Two nights ago I fell asleep right after reading a Malcolm Gladwell piece in his book “What the Dog Saw”. The piece was about how there are two different types of artists in this world, the prodigy, who does his best work young (Picasso) and the late bloomer, who does his best work old (Cezanne). 

As with almost all of Gladwell’s writings, this piece instilled a certainty within me of Gladwell’s rightness. He had cracked yet another of those everyday mysteries that sit right in front of us, yet we neither notice nor solve. More important, he had made me believe that, even at my advancing age, my best art was still ahead of me. Just before I dozed off, I started to think about how Gladwell’s notion of the prodigy vs. the late bloomer would make good blog post about me, since I am most certainly no prodigy and, if anything, a late bloomer.

But before I started writing my post, I did a little research, meaning of course, I googled a few terms. After entering in Gladwell, Cezanne and Picasso, I was presented with a list, number one on which was “Annals of Culture: Late Bloomers : The New Yorker.” I was about to click, when I notice that number two was titled “Steve Sailer's iSteve Blog: Cezanne vs. Picasso vs. Gladwell”. No contest, I clicked number two.

What I discovered was a very compelling counterargument to Gladwell's. To sum up iSteve's point, there is no pattern, no such thing as a neat dividing line between prodigy's and late bloomers. iSteve makes his case by pointing out how Cezanne had painted his whole life with little success, because he never quite mastered perspective. Then perspective became passe and suddenly Cezanne's warped reality art was hip. Is this true? I dunno, but then, who's to say Gladwell's thesis is right? Further, iSteve rightfully questions Gladwell's measure of success, which is prices paid for paintings.

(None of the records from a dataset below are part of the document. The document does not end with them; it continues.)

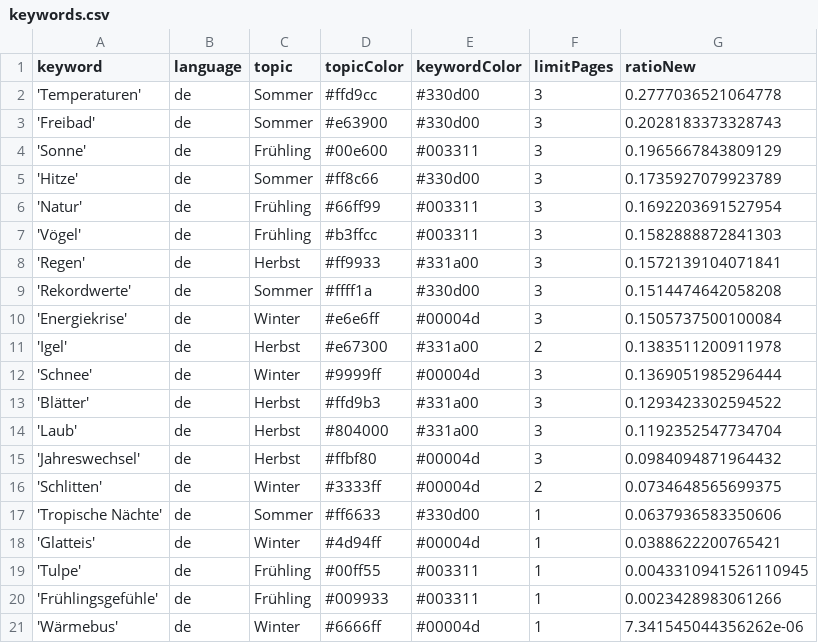
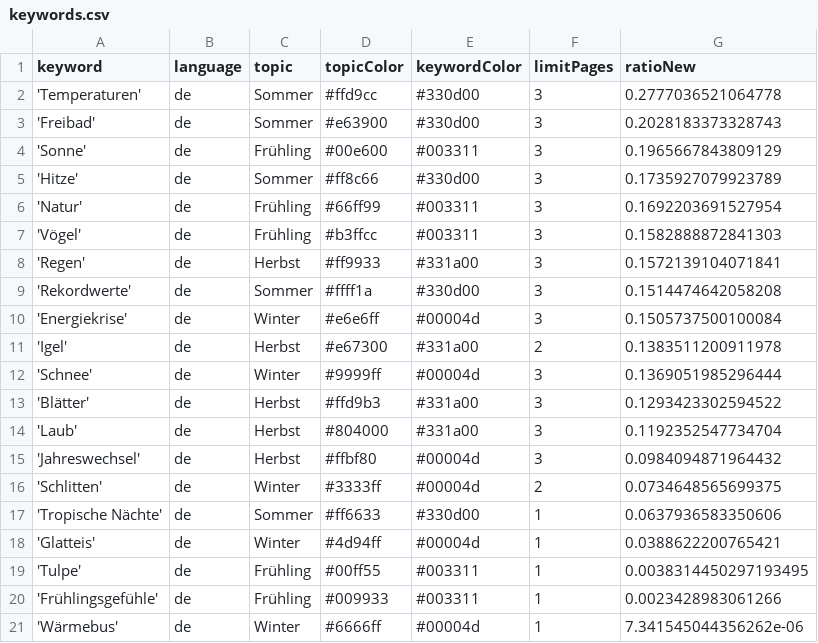
Before and after one commit to magaliekathrin/winterIsComing, a CSV file: keywords.csv, drawn as a sheet.

Commit message:
Commit from GitHub Actions (harvest:0.0)

```diff
--- a/keywords.csv
+++ b/keywords.csv
@@ -18,3 +18,3 @@ keyword,language,topic,topicColor,keywordColor,limitPages,ratioNew
 'Glatteis',de,Winter,#4d94ff,#00004d,1,0.0388622200765421
-'Tulpe',de,Frühling,#00ff55,#003311,1,0.0043310941526110945
+'Tulpe',de,Frühling,#00ff55,#003311,1,0.0038314450297193495
 'Frühlingsgefühle',de,Frühling,#009933,#003311,1,0.0023428983061266
```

In the end, because I am way more likely to believe things that take me down a notch than things that build me up, I went with iSteve. And if my art ever makes a dent in the world of music, it will be as much because of chance as anything else. And hard work. And The Maton.